Fifth-grade students from Thrasher Elementary School did a fantastic job presenting a Civil War Living History Museum on McCoy Farm last weekend.
They encircled the property with 16 exhibits that followed a time line before, during, and after the Civil War, according to fifth-grade Social Studies teacher Amy Garvich.
They started with the Antebellum period with students representing slaves and general populace, then moved on into the Civil War period with students acting as soldiers, generals, spies and such, before ending with the Reconstruction period that included students as carpet baggers, sharecroppers, and such from that period.
A group of “Porch Singers” provided background music as visitors moved through the living history museum.
Third- and fourth-graders were brought to McCoy Farm for dress rehearsal and to get a first-hand look of the project they’ll participate in fifth grade, while family and friends were invited the following day.
Tours began and ended with student groups acting as McCoy Farm historians who introduced visitors to the property that just had a log cabin and was used by Union forces for storage of livestock and other purposes during the Civil War. At the end, another group of historians then shared how McCoy farm evolved and was used after the Civil War through today.
The project was introduced in early fall with a lunch at McCoy Farm, where Thrasher parent and McCoy volunteer Kim Fookes shared the property’s history.
Students then had to submit up to three applications to teachers about which roles they’d like to present and how they might depict each of those roles during the living history museum.

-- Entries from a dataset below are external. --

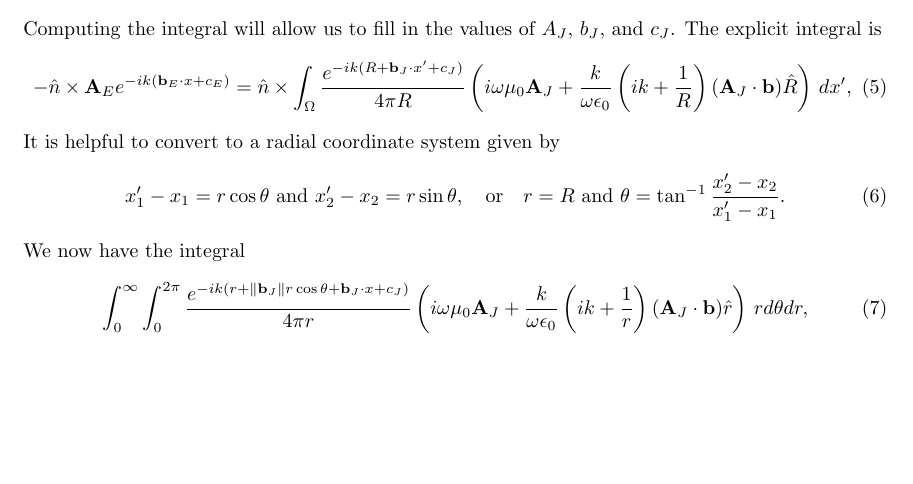
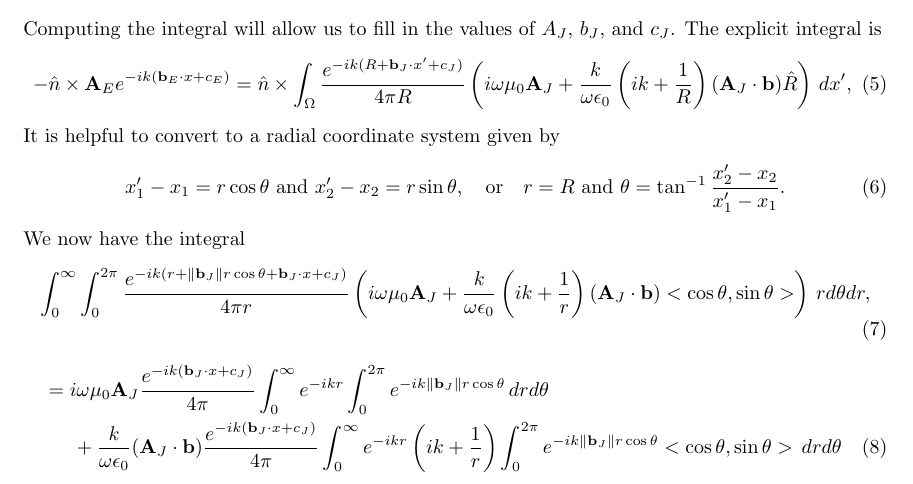
Before and after one commit to Snazzilicious/SimpleMOM, a LaTeX document (PO_MOM_Formulation.tex): part of the page, cut so that both start at the same text, the shorter picture padded with empty space. Compiled offline with pdfLaTeX.

Commit message:
wrote explicit integral formula

```diff
--- a/PO_MOM_Formulation.tex
+++ b/PO_MOM_Formulation.tex
@@ -68,8 +68,24 @@ We now have the integral
 \begin{equation}
 	\int_0^\infty \int_0^{2\pi} \frac{e^{-ik(r+\norm{\mathbf{b}_J}r\cos{\theta} + \mathbf{b}_J\cdot x + c_J)}}{4\pi r}
 	\left( i\omega\mu_0 \mathbf{A}_J
-	+ \frac{k}{\omega\epsilon_0}\left( ik + \frac{1}{r} \right)(\mathbf{A}_J\cdot\mathbf{b}) \hat{r} \right) \,rd\theta dr,
+	+ \frac{k}{\omega\epsilon_0}\left( ik + \frac{1}{r} \right)(\mathbf{A}_J\cdot\mathbf{b}) <\cos{\theta},\sin{\theta}> \right) \,rd\theta dr,
 \end{equation}
+\begin{multline}
+	=i\omega\mu_0 \mathbf{A}_J\frac{e^{-ik(\mathbf{b}_J\cdot x + c_J)}}{4\pi}
+	\int_0^\infty e^{-ikr} \int_0^{2\pi} e^{-ik\norm{\mathbf{b}_J}r\cos{\theta}} \,drd\theta \\
+	+ \frac{k}{\omega\epsilon_0}(\mathbf{A}_J\cdot\mathbf{b})\frac{e^{-ik(\mathbf{b}_J\cdot x + c_J)}}{4\pi}
+	\int_0^\infty e^{-ikr}\left( ik + \frac{1}{r} \right) \int_0^{2\pi} e^{-ik\norm{\mathbf{b}_J}r\cos{\theta}} <\cos{\theta},\sin{\theta}> \,drd\theta
+\end{multline}
+
+
+
+
+
+
+
+
+
+
 % solve for J plane wave parameters
 
 
```
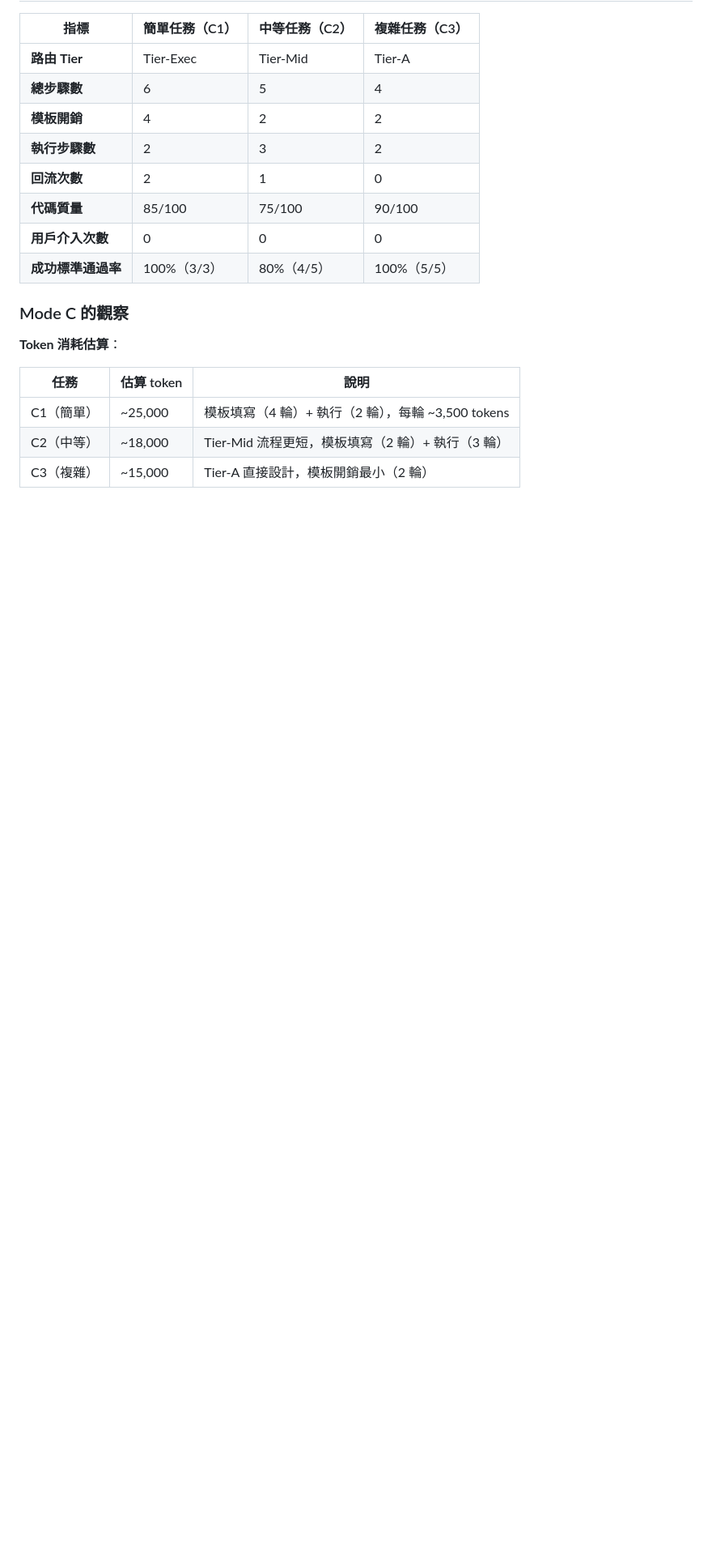
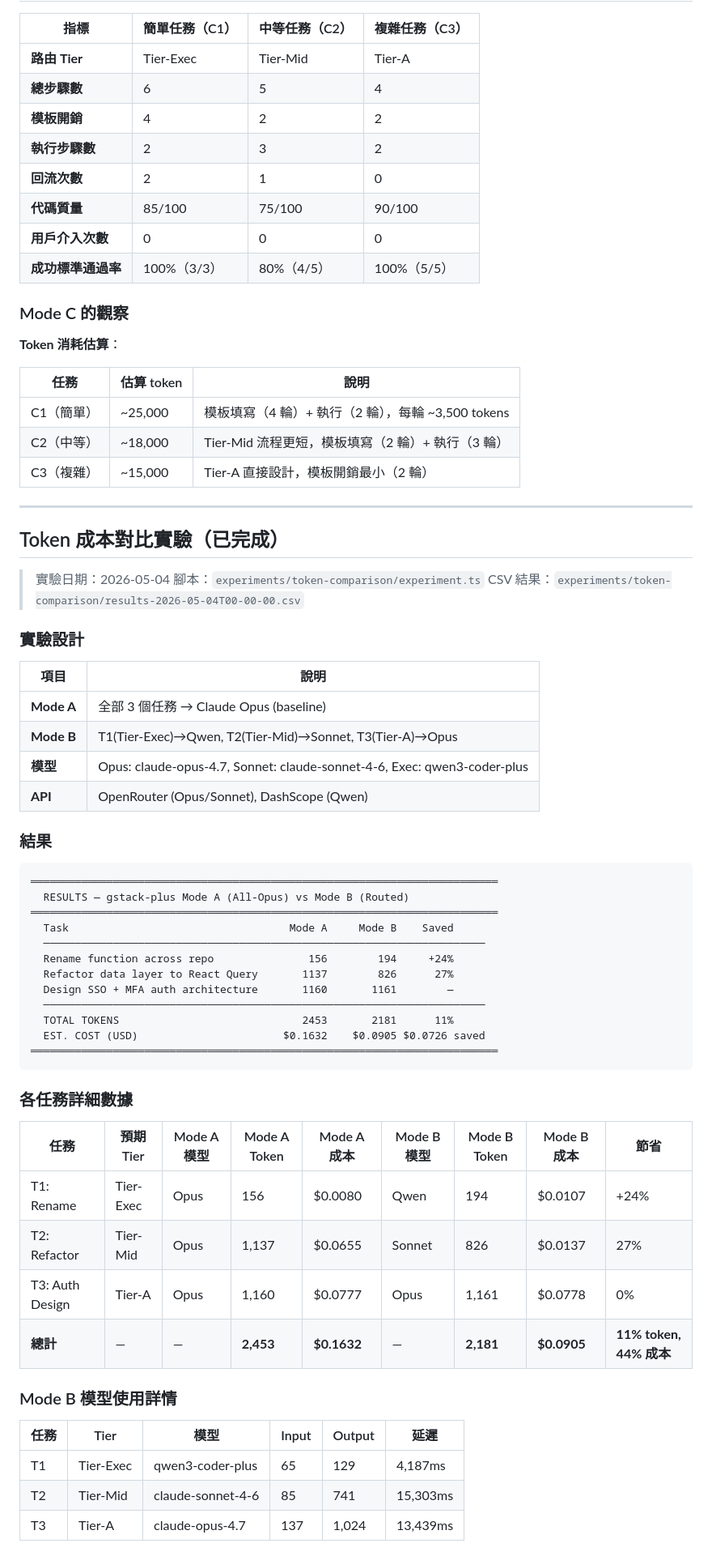
Before and after one commit to zhewenzhang/gstack-plus, a Markdown page: experiments/results-report.md, the part around one of its changes. Shown at 81% size. Drawn GitHub-style; blank space fills up the shorter version.

Commit message:
docs: add token cost experiment results to results-report.md

````diff
--- a/experiments/results-report.md
+++ b/experiments/results-report.md
@@ -38,3 +40,55 @@
 | C1（簡單） | ~25,000 | 模板填寫（4 輪）+ 執行（2 輪），每輪 ~3,500 tokens |
 | C2（中等） | ~18,000 | Tier-Mid 流程更短，模板填寫（2 輪）+ 執行（3 輪） |
 | C3（複雜） | ~15,000 | Tier-A 直接設計，模板開銷最小（2 輪） |
+
+---
+
+## Token 成本對比實驗（已完成）
+
+> 實驗日期：2026-05-04
+> 腳本：`experiments/token-comparison/experiment.ts`
+> CSV 結果：`experiments/token-comparison/results-2026-05-04T00-00-00.csv`
+
+### 實驗設計
+
+| 項目 | 說明 |
+|------|------|
+| **Mode A** | 全部 3 個任務 → Claude Opus (baseline) |
+| **Mode B** | T1(Tier-Exec)→Qwen, T2(Tier-Mid)→Sonnet, T3(Tier-A)→Opus |
+| **模型** | Opus: claude-opus-4.7, Sonnet: claude-sonnet-4-6, Exec: qwen3-coder-plus |
+| **API** | OpenRouter (Opus/Sonnet), DashScope (Qwen) |
+
+### 結果
+
+```
+══════════════════════════════════════════════════════════════════════════
+  RESULTS — gstack-plus Mode A (All-Opus) vs Mode B (Routed)
+══════════════════════════════════════════════════════════════════════════
+  Task                                   Mode A     Mode B    Saved
+  ──────────────────────────────────────────────────────────────────────
+  Rename function across repo               156        194     +24%
+  Refactor data layer to React Query       1137        826      27%
+  Design SSO + MFA auth architecture       1160       1161        —
+  ──────────────────────────────────────────────────────────────────────
+  TOTAL TOKENS                             2453       2181      11%
+  EST. COST (USD)                       $0.1632    $0.0905 $0.0726 saved
+══════════════════════════════════════════════════════════════════════════
+```
+
+### 各任務詳細數據
+
+| 任務 | 預期 Tier | Mode A 模型 | Mode A Token | Mode A 成本 | Mode B 模型 | Mode B Token | Mode B 成本 | 節省 |
+|------|-----------|-------------|-------------|------------|-------------|-------------|------------|------|
+| T1: Rename | Tier-Exec | Opus | 156 | $0.0080 | Qwen | 194 | $0.0107 | +24% |
+| T2: Refactor | Tier-Mid | Opus | 1,137 | $0.0655 | Sonnet | 826 | $0.0137 | 27% |
+| T3: Auth Design | Tier-A | Opus | 1,160 | $0.0777 | Opus | 1,161 | $0.0778 | 0% |
+| **總計** | — | — | **2,453** | **$0.1632** | — | **2,181** | **$0.0905** | **11% token, 44% 成本** |
+
+### Mode B 模型使用詳情
+
+| 任務 | Tier | 模型 | Input | Output | 延遲 |
+|------|------|------|-------|--------|------|
+| T1 | Tier-Exec | qwen3-coder-plus | 65 | 129 | 4,187ms |
+| T2 | Tier-Mid | claude-sonnet-4-6 | 85 | 741 | 15,303ms |
+| T3 | Tier-A | claude-opus-4.7 | 137 | 1,024 | 13,439ms |
+
````
Also changed, not shown: other parts of experiments/results-report.md (+16 -0 lines).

Once roles were assigned, students had to research them and gather or make appropriate clothing and accessories.
Ms. Garvich emphasized the living history museum was part of the school’s project-based learning and thus was incorporated into several classes outside social studies.
It was easy to incorporate into language arts, where students had to research, write and present speeches for their assigned roles and characters. Students also had to make signs to advertise the living history museum and post around town.
Students were graded on their research, rough drafts, speeches, and their actual presentation before then writing reflections on their experience at the living history museum.
When asked about the best part of the project, Ms. Garvich replied that “the kids were the highlights.
“When you walked that lane (at McCoy) and see all the kids dressed and go into their speeches, it was just great,” she said. “They do such good work.”
Other fifth-grade teachers involved with the project were Tracy Crosby, Karen Simpson, and Wes Wood.